41% of young families prefer SFH schemes as they are affordable homes in locations nearby to good schools and safe playgrounds and amenities that are suitable for young children. However, 20% of young couples/singles choose SFH for ease of access to local amenities, such as fitness and wellness spaces. Schools, nurseries, and safe outdoor spaces are also considered for the potential of starting a family.

Larger homes with affordable rents in good school catchment areas with convenient retail and sports facilities are important factors in SFH for established families (19%). Moreover, 12% of middle-aged couples/singles prefer SFH for its spacious homes in high-quality environments with a strong community. Space to work at home and access to health services and convenience stores are also important.

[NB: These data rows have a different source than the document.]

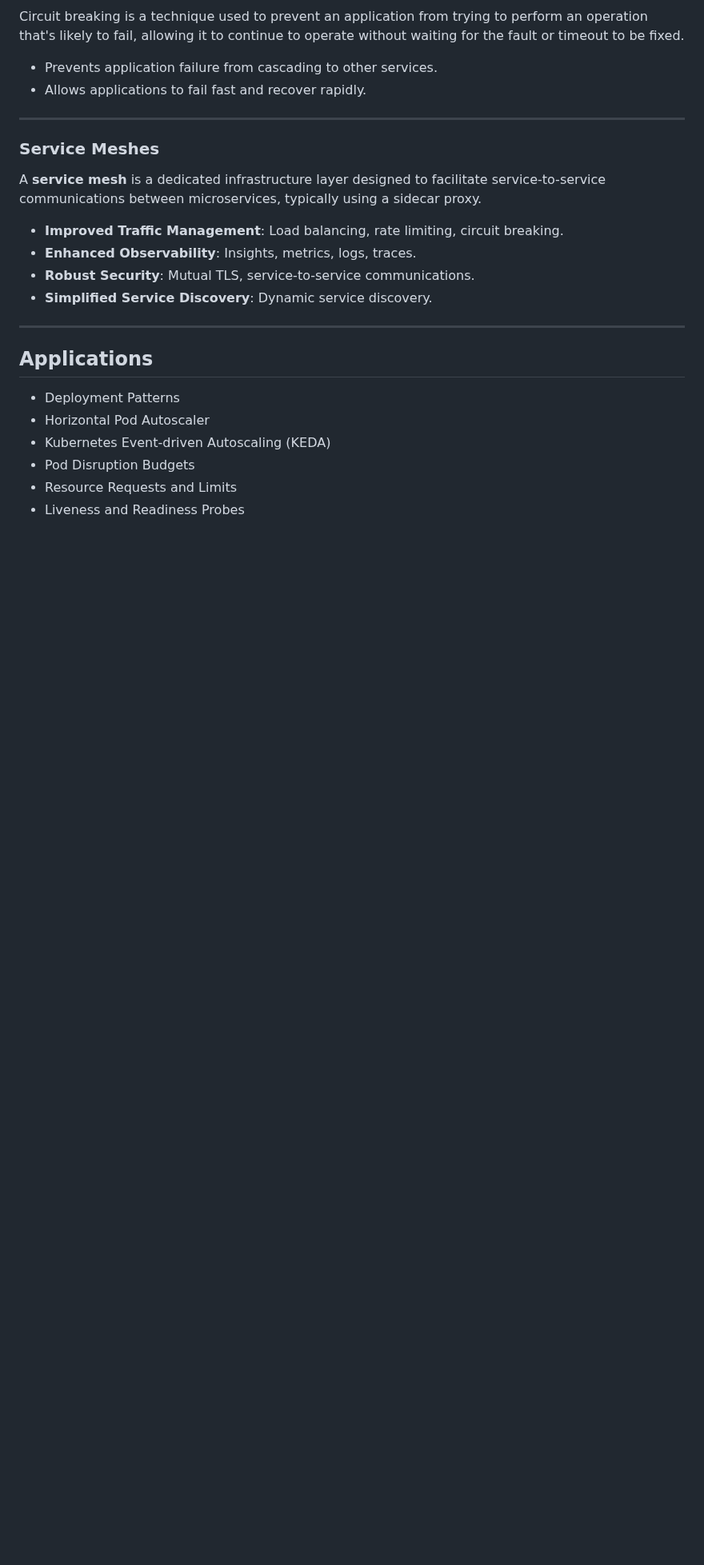
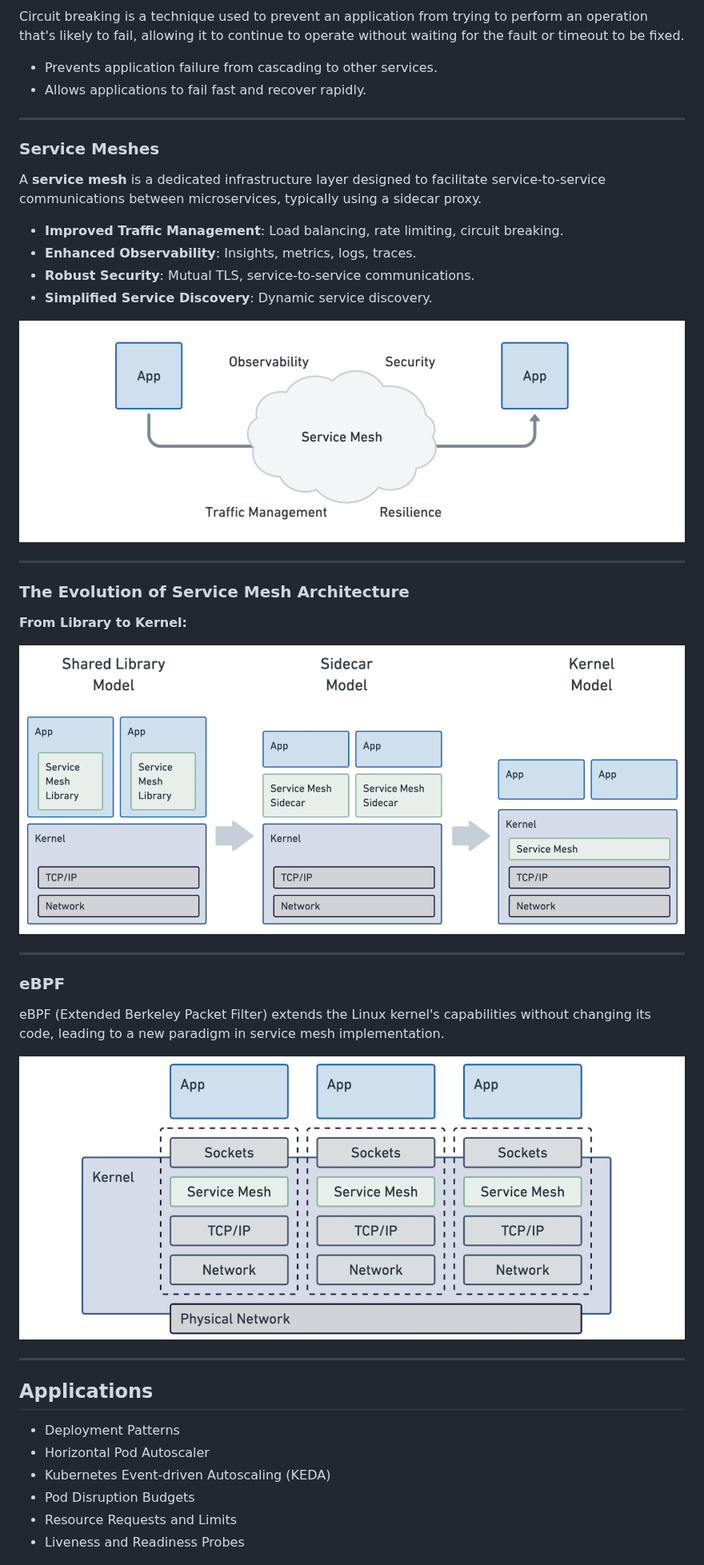
Before and after one commit to codebytes/kubernetes-resiliency, a Markdown page: slides/Slides.md, the part around the change. Shown at 80% size. Drawn GitHub-style; pictures changed too: slides/img/ebpf.png (added), slides/img/service-mesh-evolution.png (added), slides/img/service-mesh.png (added); blank space fills up the shorter version.

Commit message:
Update service mesh architecture slides and images

```diff
--- a/slides/Slides.md
+++ b/slides/Slides.md
@@ -292,6 +292,24 @@ A **service mesh** is a dedicated infrastructure layer designed to facilitate se
 - **Enhanced Observability**: Insights, metrics, logs, traces.
 - **Robust Security**: Mutual TLS, service-to-service communications.
 - **Simplified Service Discovery**: Dynamic service discovery.
+
+![w:700px center](./img/service-mesh.png)
+
+---
+
+### The Evolution of Service Mesh Architecture
+
+**From Library to Kernel:**
+
+![fit center](img/service-mesh-evolution.png)
+
+---
+
+### eBPF
+
+eBPF (Extended Berkeley Packet Filter) extends the Linux kernel's capabilities without changing its code, leading to a new paradigm in service mesh implementation.
+
+![w:800px center](img/ebpf.png)
 
 ---
 
```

8% of over 60s choose SFH homes because they need minimum maintenance and are energy efficient. They could be moving to be closer to their families and require strong communities that are close to amenities and health services.

“Aimed at working families and co-renters, the offer is better quality than the wider PRS – properties will be cheaper to run with fewer maintenance costs, given they are newer homes.”

Guy Whittaker, Associate, Head of UK Build to Rent Research, Savills

Savills highlights that SFH is popular with the younger demographic of the private rental market. Almost 90% of occupiers are under the age of 45 compared to 51% across the whole PRS and 57% for new builds.

Despite the prominence of the younger demographic, Savills expects SFH to represent more of an equal age shift – moving closer to match that of the wider PRS sector, as families stay in their chosen homes throughout their children’s school years. This would create a community of established families alongside a flow of new families moving in.

Compared to the wider PRS, incomes of households living in SFH are above average. Therefore, the median amount that single-family households spend on rent is 25% of gross income. This is slightly less than the median spends in the English PRS (33%) and within what the ONS defines as affordable rent (less than 30% of gross income).

Analysing external research, the most common employment sector for SFH tenants is ‘professional occupations.’ This categorisation includes nurses, teachers and social workers, for example, and is much more common in SFH (31%) compared to the wider PRS (19%).

“Welsh Streets appears to be an ideal home for key workers. The 254 houses are currently home to 90 key workers from the Health & Social Care, and Education & Research occupation groups.”

Guy Whittaker, Associate, Head of UK Build to Rent Research, Savills